The situation in Angus, which has around 5,500 properties privately rented out by 4,000 landlords, is mirrored across most of Scotland with industry insiders estimating there are approximately 1.2 million home owners collecting rents from tenants ensconced in one of their properties.
Private landlords with an interest in property insurance are being urged to get their paperwork in order after a recent landmark court case. The court ruled that a landlord seeking to recover service charges from a tenant was not entitled to it because the landlord used the letting agents address instead of their own.
By using the agents address, the landlord was deemed not to have served a valid demand and so nothing was due from the tenant. Section 47 of the Landlord & Tenant Act 1987 requires a landlord to give both their name and address in any written demand to a tenant. Using a managing agent’s address will not be good enough as it is not the landlord’s address. It is common practice for a private landlord seeking payment for sums due such as rent or service charges to ask their agent to do the work and for them to be named as the correspondent in all payment notices. The outcome of this case serves as an important reminder to landlords to get the technical details right or they may well lose out on money that is owed.
Caroline DeLaney, real estate disputes partner at London law firm Kingsley Napley, said: “Landlords and managing agents need to take urgent note of this case or suffer the consequences if their demand notices to tenants are found to be technically defective. An astute tenant can defer payment successfully, or at worst may be able to refuse to pay monies at all, if demand notices are not fully compliant with the Landlord & Tenant Act in terms of correct address details.”
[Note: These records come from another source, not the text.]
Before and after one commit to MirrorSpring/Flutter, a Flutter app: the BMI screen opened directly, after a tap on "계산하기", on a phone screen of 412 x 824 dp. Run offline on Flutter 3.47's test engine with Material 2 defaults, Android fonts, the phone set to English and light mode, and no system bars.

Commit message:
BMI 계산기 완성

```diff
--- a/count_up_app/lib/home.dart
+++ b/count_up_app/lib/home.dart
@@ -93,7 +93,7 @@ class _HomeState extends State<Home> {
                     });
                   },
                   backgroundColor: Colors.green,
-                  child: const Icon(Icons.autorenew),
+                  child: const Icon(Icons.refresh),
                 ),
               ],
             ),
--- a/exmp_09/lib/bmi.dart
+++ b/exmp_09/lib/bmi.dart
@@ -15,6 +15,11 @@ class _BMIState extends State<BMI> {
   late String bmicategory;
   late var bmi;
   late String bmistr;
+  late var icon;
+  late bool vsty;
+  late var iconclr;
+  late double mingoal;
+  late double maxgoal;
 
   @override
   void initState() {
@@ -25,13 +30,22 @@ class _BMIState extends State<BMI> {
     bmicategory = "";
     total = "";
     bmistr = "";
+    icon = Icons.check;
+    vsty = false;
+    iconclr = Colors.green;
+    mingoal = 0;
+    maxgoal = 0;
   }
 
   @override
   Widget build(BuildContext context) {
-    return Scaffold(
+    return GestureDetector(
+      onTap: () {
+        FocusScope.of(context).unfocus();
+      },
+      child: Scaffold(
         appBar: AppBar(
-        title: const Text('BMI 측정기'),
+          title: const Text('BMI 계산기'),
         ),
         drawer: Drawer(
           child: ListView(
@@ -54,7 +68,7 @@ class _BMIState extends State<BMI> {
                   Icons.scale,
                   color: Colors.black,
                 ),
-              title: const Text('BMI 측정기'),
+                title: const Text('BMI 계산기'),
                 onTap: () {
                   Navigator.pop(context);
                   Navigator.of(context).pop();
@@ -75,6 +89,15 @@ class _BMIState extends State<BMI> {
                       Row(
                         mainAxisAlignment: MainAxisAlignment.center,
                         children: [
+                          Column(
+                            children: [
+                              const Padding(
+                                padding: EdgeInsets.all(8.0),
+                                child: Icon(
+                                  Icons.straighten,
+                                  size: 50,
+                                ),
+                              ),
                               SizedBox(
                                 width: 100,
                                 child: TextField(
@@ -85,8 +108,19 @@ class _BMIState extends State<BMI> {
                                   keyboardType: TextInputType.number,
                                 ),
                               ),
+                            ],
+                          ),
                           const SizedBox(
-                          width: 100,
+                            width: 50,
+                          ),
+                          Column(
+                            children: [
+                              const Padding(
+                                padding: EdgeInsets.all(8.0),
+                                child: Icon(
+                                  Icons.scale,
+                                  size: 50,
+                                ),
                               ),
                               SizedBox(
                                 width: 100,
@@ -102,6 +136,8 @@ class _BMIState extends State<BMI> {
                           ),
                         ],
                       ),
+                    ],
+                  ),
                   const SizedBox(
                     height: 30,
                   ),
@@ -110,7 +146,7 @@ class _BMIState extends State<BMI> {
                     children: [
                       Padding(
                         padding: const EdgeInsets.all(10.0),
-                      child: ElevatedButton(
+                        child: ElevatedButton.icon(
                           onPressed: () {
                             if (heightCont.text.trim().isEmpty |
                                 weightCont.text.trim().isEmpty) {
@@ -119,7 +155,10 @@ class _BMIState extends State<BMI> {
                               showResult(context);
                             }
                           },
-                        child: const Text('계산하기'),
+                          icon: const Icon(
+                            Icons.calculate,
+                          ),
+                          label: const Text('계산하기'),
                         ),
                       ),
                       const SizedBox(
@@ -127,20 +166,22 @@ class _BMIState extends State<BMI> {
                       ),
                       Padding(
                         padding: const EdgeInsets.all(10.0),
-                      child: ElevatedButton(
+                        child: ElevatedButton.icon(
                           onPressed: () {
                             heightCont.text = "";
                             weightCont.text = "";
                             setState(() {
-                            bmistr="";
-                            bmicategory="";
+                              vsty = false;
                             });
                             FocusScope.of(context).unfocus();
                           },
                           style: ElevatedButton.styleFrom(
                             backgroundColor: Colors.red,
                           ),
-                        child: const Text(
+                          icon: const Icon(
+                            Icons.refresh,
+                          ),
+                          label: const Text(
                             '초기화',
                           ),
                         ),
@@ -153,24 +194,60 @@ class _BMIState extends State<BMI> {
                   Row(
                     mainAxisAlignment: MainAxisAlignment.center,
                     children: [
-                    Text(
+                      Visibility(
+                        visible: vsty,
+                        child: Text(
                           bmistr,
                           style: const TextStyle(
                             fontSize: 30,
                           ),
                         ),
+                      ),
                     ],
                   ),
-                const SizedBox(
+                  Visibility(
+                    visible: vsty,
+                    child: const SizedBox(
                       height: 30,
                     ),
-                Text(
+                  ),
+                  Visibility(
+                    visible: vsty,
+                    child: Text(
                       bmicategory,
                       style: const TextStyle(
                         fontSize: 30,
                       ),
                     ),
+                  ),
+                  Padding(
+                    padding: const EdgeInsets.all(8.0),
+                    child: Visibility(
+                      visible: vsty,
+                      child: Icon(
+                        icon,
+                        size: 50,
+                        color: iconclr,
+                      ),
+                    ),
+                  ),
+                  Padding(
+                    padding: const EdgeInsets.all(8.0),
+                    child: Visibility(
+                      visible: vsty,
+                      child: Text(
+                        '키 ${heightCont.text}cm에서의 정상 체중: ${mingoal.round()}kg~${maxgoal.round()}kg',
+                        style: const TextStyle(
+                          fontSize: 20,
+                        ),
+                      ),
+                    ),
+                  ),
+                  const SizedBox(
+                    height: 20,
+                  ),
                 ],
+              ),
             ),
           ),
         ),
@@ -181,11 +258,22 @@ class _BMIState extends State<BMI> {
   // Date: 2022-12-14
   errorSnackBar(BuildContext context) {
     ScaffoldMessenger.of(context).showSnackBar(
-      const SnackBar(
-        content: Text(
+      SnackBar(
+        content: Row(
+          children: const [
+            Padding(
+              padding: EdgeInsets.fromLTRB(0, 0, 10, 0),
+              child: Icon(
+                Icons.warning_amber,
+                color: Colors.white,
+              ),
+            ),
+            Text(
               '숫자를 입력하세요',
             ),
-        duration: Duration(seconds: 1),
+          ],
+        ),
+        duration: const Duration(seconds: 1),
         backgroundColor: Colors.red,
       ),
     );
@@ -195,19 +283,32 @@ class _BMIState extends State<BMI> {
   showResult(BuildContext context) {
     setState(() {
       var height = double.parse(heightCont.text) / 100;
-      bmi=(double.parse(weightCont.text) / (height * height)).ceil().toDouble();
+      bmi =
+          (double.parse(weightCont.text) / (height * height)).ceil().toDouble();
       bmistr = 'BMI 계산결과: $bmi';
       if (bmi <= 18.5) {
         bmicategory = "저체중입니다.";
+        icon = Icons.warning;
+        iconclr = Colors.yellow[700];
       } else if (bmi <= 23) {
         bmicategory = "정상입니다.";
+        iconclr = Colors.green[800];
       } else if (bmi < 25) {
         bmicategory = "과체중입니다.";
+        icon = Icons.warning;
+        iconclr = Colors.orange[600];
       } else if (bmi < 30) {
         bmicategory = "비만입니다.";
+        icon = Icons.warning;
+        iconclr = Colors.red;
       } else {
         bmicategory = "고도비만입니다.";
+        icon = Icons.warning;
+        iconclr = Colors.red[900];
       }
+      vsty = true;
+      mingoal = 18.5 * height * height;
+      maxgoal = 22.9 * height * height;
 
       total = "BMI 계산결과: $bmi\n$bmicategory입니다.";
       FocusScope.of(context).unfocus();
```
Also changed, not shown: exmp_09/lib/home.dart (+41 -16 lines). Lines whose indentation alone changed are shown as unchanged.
The implications of the court’s decision may be much more far-reaching than is first apparent. For example, it may not be possible simply to re-serve the demand with a correct address; also if a tenant has already paid pursuant to a defective demand, they may be able to claim back the last six years worth of payments on the basis that they were paid under an invalid demand. Many private landlords are not happy because they do not want to disclose their home address to their tenant.